YOUR ASSIGNMENT: What lines in the entries below contain the word "class"? Copy all of them.

MATERIAL FOR THIS TASK:
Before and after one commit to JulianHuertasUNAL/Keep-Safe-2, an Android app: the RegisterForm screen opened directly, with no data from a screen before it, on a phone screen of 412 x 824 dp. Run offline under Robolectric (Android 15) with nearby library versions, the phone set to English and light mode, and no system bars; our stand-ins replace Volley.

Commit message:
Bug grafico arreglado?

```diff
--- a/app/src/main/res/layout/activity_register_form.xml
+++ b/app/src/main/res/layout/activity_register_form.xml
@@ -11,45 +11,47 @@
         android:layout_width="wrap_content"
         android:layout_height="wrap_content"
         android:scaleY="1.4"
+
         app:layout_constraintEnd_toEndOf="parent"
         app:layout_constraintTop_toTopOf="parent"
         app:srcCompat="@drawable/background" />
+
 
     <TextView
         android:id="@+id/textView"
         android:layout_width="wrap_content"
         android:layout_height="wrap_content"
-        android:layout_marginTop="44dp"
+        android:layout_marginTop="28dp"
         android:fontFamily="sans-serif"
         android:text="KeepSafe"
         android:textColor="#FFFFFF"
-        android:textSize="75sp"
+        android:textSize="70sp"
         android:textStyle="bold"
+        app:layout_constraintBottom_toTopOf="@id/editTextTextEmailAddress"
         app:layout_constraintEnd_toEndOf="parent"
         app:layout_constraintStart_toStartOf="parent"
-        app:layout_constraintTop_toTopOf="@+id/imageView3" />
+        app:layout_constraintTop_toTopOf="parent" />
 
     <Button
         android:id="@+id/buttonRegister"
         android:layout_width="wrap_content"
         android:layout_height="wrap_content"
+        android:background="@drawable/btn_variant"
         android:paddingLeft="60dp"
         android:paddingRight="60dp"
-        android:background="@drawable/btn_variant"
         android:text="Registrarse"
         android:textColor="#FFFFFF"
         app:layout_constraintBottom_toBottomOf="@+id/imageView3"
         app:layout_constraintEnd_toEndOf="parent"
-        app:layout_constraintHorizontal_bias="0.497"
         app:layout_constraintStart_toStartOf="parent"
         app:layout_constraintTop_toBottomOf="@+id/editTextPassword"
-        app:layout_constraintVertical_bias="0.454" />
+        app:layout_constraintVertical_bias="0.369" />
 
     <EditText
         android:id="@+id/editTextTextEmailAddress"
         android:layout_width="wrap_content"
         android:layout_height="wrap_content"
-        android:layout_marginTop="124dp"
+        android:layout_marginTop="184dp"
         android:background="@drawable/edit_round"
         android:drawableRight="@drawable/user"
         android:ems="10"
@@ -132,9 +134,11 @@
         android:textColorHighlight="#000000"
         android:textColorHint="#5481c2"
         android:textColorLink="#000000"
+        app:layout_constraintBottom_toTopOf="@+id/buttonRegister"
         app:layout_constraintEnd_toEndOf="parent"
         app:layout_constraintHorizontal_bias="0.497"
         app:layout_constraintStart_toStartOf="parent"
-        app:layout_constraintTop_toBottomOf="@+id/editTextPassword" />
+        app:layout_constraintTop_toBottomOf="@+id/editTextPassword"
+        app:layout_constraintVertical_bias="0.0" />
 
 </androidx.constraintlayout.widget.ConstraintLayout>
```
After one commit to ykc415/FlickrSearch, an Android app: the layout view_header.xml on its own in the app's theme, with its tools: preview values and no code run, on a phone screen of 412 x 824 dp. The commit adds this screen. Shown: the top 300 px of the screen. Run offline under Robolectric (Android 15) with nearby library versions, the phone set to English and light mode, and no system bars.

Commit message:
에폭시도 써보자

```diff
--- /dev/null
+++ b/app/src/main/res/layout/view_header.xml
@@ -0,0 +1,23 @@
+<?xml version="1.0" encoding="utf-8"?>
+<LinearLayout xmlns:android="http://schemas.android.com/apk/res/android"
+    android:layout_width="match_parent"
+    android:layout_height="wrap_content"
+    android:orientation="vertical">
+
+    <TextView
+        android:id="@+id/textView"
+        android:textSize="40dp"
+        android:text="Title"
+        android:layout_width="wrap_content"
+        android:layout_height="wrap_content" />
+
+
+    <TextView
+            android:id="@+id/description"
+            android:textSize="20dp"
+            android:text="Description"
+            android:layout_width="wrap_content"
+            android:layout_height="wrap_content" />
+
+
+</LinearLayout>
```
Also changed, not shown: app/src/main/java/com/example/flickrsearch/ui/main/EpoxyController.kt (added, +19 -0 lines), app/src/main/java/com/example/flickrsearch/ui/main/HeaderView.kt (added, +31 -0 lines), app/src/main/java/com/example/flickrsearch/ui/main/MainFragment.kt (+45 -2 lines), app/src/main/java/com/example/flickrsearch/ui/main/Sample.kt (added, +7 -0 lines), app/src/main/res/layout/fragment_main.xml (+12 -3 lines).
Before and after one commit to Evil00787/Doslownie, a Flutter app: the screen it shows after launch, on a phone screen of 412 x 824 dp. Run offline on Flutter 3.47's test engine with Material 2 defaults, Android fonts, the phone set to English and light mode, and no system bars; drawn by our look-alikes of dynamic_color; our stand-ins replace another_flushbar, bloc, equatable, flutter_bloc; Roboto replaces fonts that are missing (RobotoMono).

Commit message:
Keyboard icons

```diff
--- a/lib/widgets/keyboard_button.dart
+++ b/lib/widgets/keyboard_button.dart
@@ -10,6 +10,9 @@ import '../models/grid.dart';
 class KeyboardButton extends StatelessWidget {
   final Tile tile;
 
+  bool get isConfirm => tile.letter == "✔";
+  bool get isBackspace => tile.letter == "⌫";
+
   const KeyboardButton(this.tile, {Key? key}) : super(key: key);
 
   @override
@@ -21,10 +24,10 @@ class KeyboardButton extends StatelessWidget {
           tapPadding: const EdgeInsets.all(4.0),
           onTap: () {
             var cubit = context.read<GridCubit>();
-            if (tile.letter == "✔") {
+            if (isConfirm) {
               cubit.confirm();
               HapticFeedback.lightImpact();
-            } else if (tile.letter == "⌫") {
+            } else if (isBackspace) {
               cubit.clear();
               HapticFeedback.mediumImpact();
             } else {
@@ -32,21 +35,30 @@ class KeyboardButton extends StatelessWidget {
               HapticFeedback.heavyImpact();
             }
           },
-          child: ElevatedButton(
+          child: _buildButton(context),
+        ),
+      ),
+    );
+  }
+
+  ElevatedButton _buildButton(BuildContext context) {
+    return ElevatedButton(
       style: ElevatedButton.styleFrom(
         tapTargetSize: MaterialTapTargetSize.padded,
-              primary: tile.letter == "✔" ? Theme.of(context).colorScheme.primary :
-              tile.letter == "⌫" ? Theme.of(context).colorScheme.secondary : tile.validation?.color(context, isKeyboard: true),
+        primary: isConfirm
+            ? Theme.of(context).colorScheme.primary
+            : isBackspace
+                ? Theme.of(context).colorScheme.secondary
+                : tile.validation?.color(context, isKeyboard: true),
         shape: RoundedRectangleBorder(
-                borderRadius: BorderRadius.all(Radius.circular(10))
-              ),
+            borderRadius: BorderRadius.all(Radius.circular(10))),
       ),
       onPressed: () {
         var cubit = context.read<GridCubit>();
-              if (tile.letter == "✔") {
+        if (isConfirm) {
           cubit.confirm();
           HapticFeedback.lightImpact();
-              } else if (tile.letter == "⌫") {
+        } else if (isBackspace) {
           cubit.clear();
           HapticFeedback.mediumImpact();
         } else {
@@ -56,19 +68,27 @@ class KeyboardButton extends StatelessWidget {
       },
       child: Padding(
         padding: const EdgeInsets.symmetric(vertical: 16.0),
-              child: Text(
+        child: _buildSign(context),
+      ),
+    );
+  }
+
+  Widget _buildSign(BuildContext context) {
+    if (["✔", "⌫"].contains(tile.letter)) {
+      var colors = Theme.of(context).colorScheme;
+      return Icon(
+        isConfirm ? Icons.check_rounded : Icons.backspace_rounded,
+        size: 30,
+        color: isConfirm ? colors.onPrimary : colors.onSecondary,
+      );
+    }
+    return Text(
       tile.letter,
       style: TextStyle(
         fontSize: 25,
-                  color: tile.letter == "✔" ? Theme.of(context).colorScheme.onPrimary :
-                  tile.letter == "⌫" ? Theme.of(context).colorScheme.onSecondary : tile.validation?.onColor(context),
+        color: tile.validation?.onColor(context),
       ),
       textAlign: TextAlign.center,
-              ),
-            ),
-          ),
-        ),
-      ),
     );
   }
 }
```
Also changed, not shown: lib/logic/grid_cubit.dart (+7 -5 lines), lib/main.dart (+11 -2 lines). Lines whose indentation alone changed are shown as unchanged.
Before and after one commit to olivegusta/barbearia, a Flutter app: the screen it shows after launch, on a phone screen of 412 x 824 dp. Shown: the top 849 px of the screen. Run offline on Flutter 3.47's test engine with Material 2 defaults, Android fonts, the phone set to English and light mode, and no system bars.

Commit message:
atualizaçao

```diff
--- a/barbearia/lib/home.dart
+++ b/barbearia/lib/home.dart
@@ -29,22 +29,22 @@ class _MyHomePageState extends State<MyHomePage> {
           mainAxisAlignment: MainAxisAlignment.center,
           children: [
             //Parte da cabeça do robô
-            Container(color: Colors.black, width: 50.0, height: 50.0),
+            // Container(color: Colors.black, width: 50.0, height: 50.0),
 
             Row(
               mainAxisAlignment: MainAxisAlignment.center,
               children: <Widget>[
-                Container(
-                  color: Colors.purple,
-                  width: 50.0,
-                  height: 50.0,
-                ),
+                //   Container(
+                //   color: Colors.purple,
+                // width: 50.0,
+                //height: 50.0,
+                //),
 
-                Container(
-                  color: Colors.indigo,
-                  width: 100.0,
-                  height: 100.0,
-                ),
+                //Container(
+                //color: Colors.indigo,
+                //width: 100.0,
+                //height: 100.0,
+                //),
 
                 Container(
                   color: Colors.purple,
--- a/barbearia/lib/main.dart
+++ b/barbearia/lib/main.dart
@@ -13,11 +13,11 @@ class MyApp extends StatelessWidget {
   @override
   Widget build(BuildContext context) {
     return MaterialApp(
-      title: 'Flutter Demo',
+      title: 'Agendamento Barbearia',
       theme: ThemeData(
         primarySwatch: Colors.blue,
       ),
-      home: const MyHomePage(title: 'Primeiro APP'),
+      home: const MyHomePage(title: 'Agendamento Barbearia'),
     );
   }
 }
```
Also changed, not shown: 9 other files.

TASK OUTPUT:
 class KeyboardButton extends StatelessWidget {
@@ -21,10 +24,10 @@ class KeyboardButton extends StatelessWidget {
@@ -32,21 +35,30 @@ class KeyboardButton extends StatelessWidget {
@@ -56,19 +68,27 @@ class KeyboardButton extends StatelessWidget {
@@ -29,22 +29,22 @@ class _MyHomePageState extends State<MyHomePage> {
@@ -13,11 +13,11 @@ class MyApp extends StatelessWidget {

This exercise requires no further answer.